Alphaville, A Strange Case Of Lemmy Caution
cast: Eddie Constantine, Anna Karina, Akim Tamiroff, Howard Vernon
director: Jean Luc-Godard
Hard-boiled detective Lemmy Caution (Eddie Constantine) arrives in Alphaville with the sole intention of bringing his latest target to justice: Professor von Braun. Lemmy soon discovers that Alphaville is like nothing he has ever experienced; love has been abolished and emotion punishable by death. Alpha-60, a super computer created by Professor von Braun seemingly rules over the totalitarian state, controlling thoughts and actions of its inhabitants. When Lemmy meets the Professor’s daughter, Natasha (played by Godard’s then muse and wife, the sublime Anna Karina) he is led even further down the proverbial rabbit hole into Alpha-60’s headquarters with devastating results.
A beautiful generic hybrid of sci-fi and part film noir, Godard revels in the neo-noir landscape, finding little difficulty in adapting Peter Cheyney’s novel himself, carefully constructing clear and chilling social parallels between his fictional future-world and 1960’s France å la mode.
Credit should certainly be lavished upon Eddie Constantine for his self-possessed portrayal of the parodic protagonist; a character he arguably spent the past decade helping to create and define from his previous performances as a detective in American-influenced French film-noirs.
Since his emergence in the late 1950’s Godard’s New Wave style was now at the height of its exposure, rendering the director’s impact and the audience’s reactions somewhat desensitised; a fact which elevates the film even more for as the auteur generously applies his Nouvelle Vague techniques to Alphaville, he manages to cultivate a distinctive and fresh landscape, rich in both visual and thematic style, that the likes of Ridley Scott and James Cameron would later cite, over forty-years later, as a heavy influence.
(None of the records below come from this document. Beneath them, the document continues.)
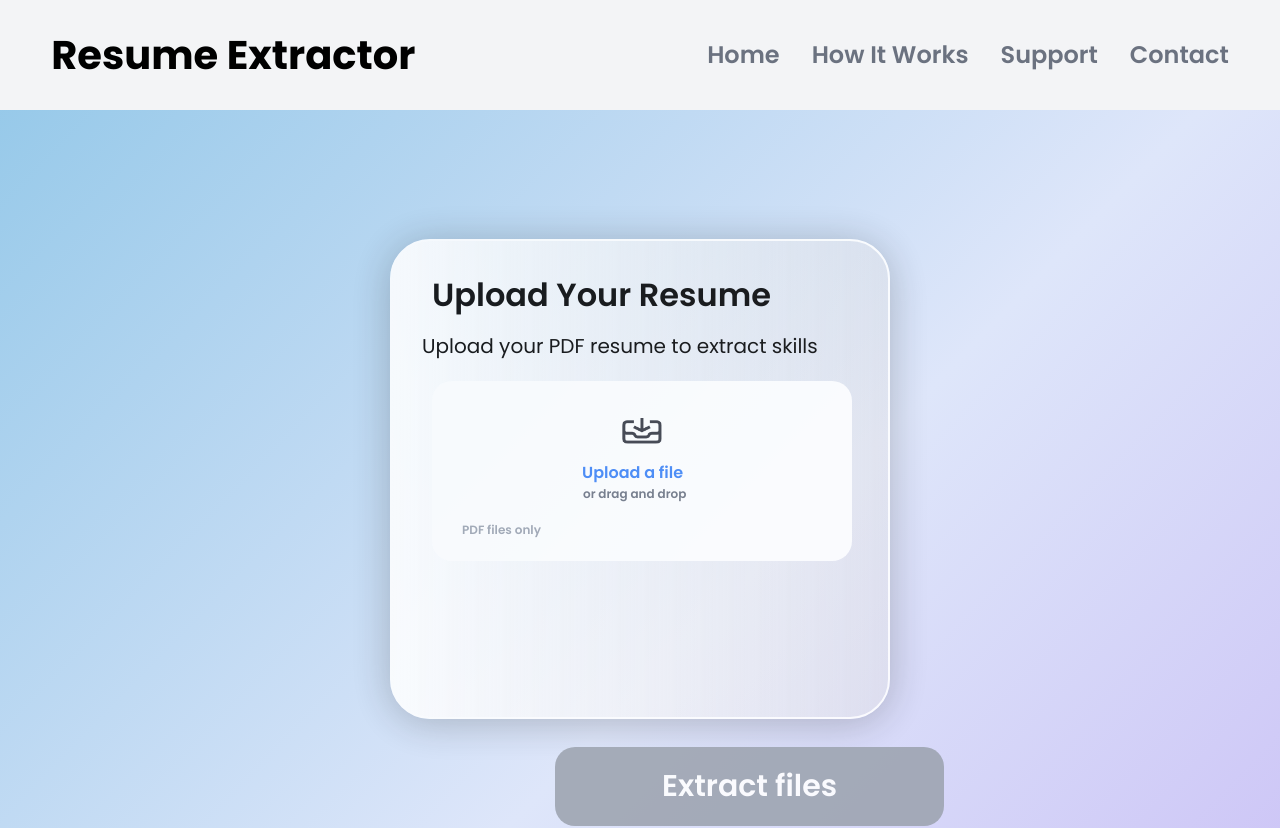
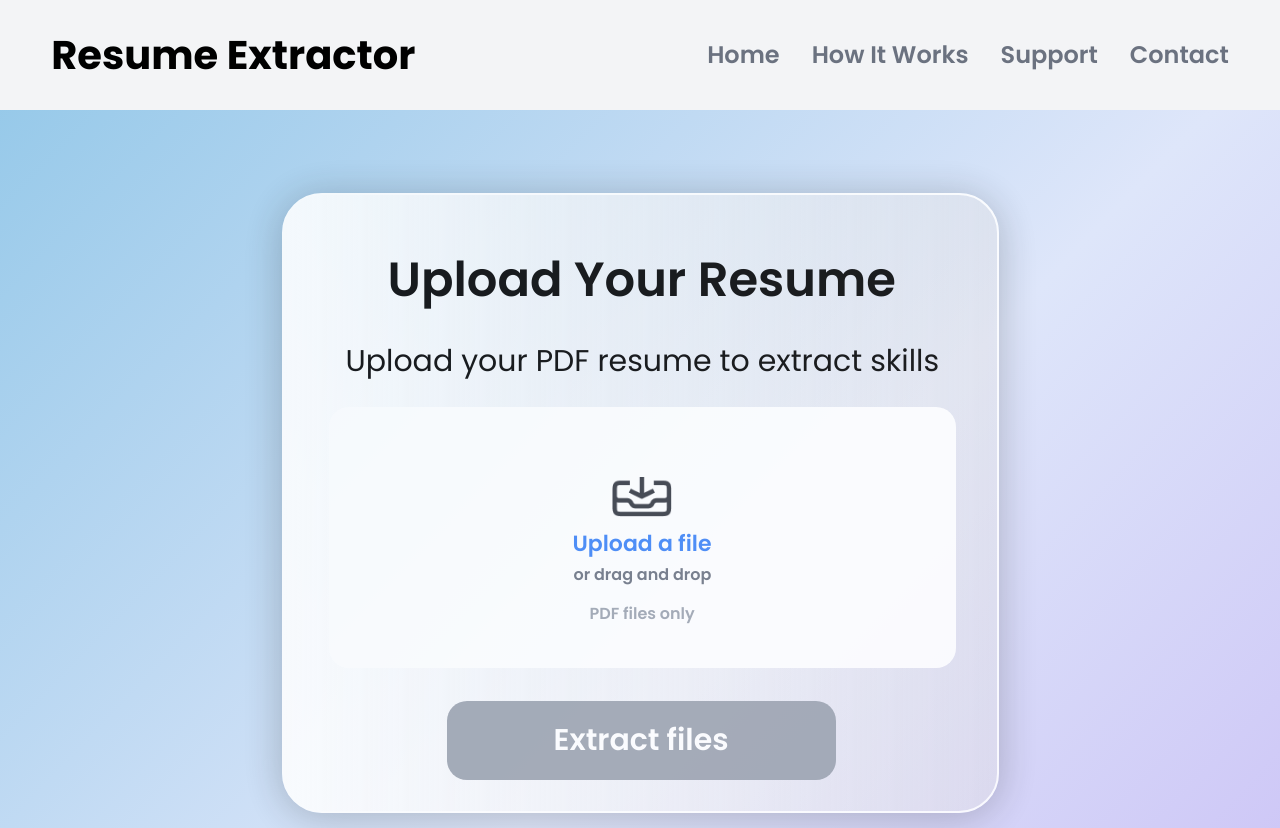
Before and after one commit to Fury044/Resume-Extractor-Final, a React (Vite) app in the folder frontend/: page / in a window 1280 px wide. Shown: the top 828 px of the page. Built offline with nearby package versions, Linux system fonts and the light colour scheme; no server answers.

Commit message:
Update Upload.jsx

```diff
--- a/frontend/src/pages/Upload.jsx
+++ b/frontend/src/pages/Upload.jsx
@@ -72,11 +72,11 @@ export default function Upload() {
 
   return (
     <>
-      <div style={{width: '100%', height: '100%', position: 'relative', display: 'flex', justifyContent: 'center', alignItems: 'center', minHeight: 'calc(100vh - 110px)', marginTop: '0px'}}>
-        <div style={{width: 500, height: 480, left: 0, top: 0, position: 'relative', opacity: 0.87, background: 'linear-gradient(90deg, white 0%, rgba(228, 225, 225, 0.45) 100%)', boxShadow: '0px 4px 40px rgba(0, 0, 0, 0.25)', borderRadius: 40, border: '2px white solid'}}>
-          <div style={{left: 40, top: 30, position: 'absolute', color: 'black', fontSize: 32, fontFamily: 'Poppins', fontWeight: '600', wordWrap: 'break-word'}}>Upload Your Resume</div>
-          <div style={{left: 30, top: 90, position: 'absolute', color: 'black', fontSize: 20, fontFamily: 'Poppins', fontWeight: '400', wordWrap: 'break-word'}}>Upload your PDF resume to extract skills</div>
-          <div style={{width: 420, height: 180, left: 40, top: 140, position: 'absolute', background: 'white', borderRadius: 20,
+      <div style={{width: '100%', height: '100%', position: 'relative', display: 'flex', justifyContent: 'center', alignItems: 'center', minHeight: 'calc(100vh - 110px)', marginTop: '24px'}}>
+        <div style={{width: 717, height: 620, left: 0, top: 0, position: 'relative', opacity: 0.87, background: 'linear-gradient(90deg, white 0%, rgba(228, 225, 225, 0.45) 100%)', boxShadow: '0px 4px 40px rgba(0, 0, 0, 0.25)', borderRadius: 40, border: '2px white solid'}}>
+          <div style={{left: 104, top: 49, position: 'absolute', color: 'black', fontSize: 48, fontFamily: 'Poppins', fontWeight: '600', wordWrap: 'break-word'}}>Upload Your Resume</div>
+          <div style={{left: 62, top: 144, position: 'absolute', color: 'black', fontSize: 30, fontFamily: 'Poppins', fontWeight: '400', wordWrap: 'break-word'}}>Upload your PDF resume to extract skills</div>
+          <div style={{width: 627, height: 261, left: 45, top: 212, position: 'absolute', background: 'white', borderRadius: 20,
             border: isDragging ? '2px dashed #3B82F6' : 'none',
             boxShadow: isDragging ? '0 0 0 4px #3B82F633' : undefined,
             cursor: 'pointer',
@@ -102,20 +102,22 @@ export default function Upload() {
               style={{
                 position: 'absolute',
                 left: '50%',
-                top: 30,
+                top: 60,
                 transform: 'translateX(-50%)',
-                width: '40px',
-                height: '40px',
+                width: '60px',
+                height: '60px',
                 objectFit: 'contain',
                 aspectRatio: '1/1',
                 userSelect: 'none'
               }}
             />
-            <div style={{width: 120, height: 60, left: 150, top: 80, position: 'absolute'}}>
-              <div style={{left: 0, top: 0, position: 'absolute', color: '#3B82F6', fontSize: 16, fontFamily: 'Poppins', fontWeight: '600', wordWrap: 'break-word'}}>Upload a file</div>
-              <div style={{left: 1, top: 24, position: 'absolute', color: '#6B7280', fontSize: 12, fontFamily: 'Poppins', fontWeight: '600', wordWrap: 'break-word'}}>or drag and drop</div>
+            <div style={{width: 140, height: 99, left: 244, top: 120, position: 'absolute'}}>
+              <div style={{width: 140, height: 60, left: 0, top: 0, position: 'absolute'}}>
+                <div style={{left: 0, top: 0, position: 'absolute', color: '#3B82F6', fontSize: 22, fontFamily: 'Poppins', fontWeight: '600', wordWrap: 'break-word'}}>Upload a file</div>
+                <div style={{left: 1, top: 36, position: 'absolute', color: '#6B7280', fontSize: 16, fontFamily: 'Poppins', fontWeight: '600', wordWrap: 'break-word'}}>or drag and drop</div>
+              </div>
+              <div style={{left: 17, top: 75, position: 'absolute', color: '#9CA3AF', fontSize: 16, fontFamily: 'Poppins', fontWeight: '600', wordWrap: 'break-word'}}>PDF files only</div>
             </div>
-            <div style={{left: 30, top: 140, position: 'absolute', color: '#9CA3AF', fontSize: 12, fontFamily: 'Poppins', fontWeight: '600', wordWrap: 'break-word'}}>PDF files only</div>
           </div>
           {file && (
             <div style={{margin: '20px 0 0 0', color: '#2563EB', fontSize: 18, fontFamily: 'Poppins', fontWeight: 500, textAlign: 'center'}}>
```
Blade Runner, The Terminator, Equilibrium, V for Vendetta; the irrepressible and wide-reaching Godard proves he can do futuristic distopia with the best of em!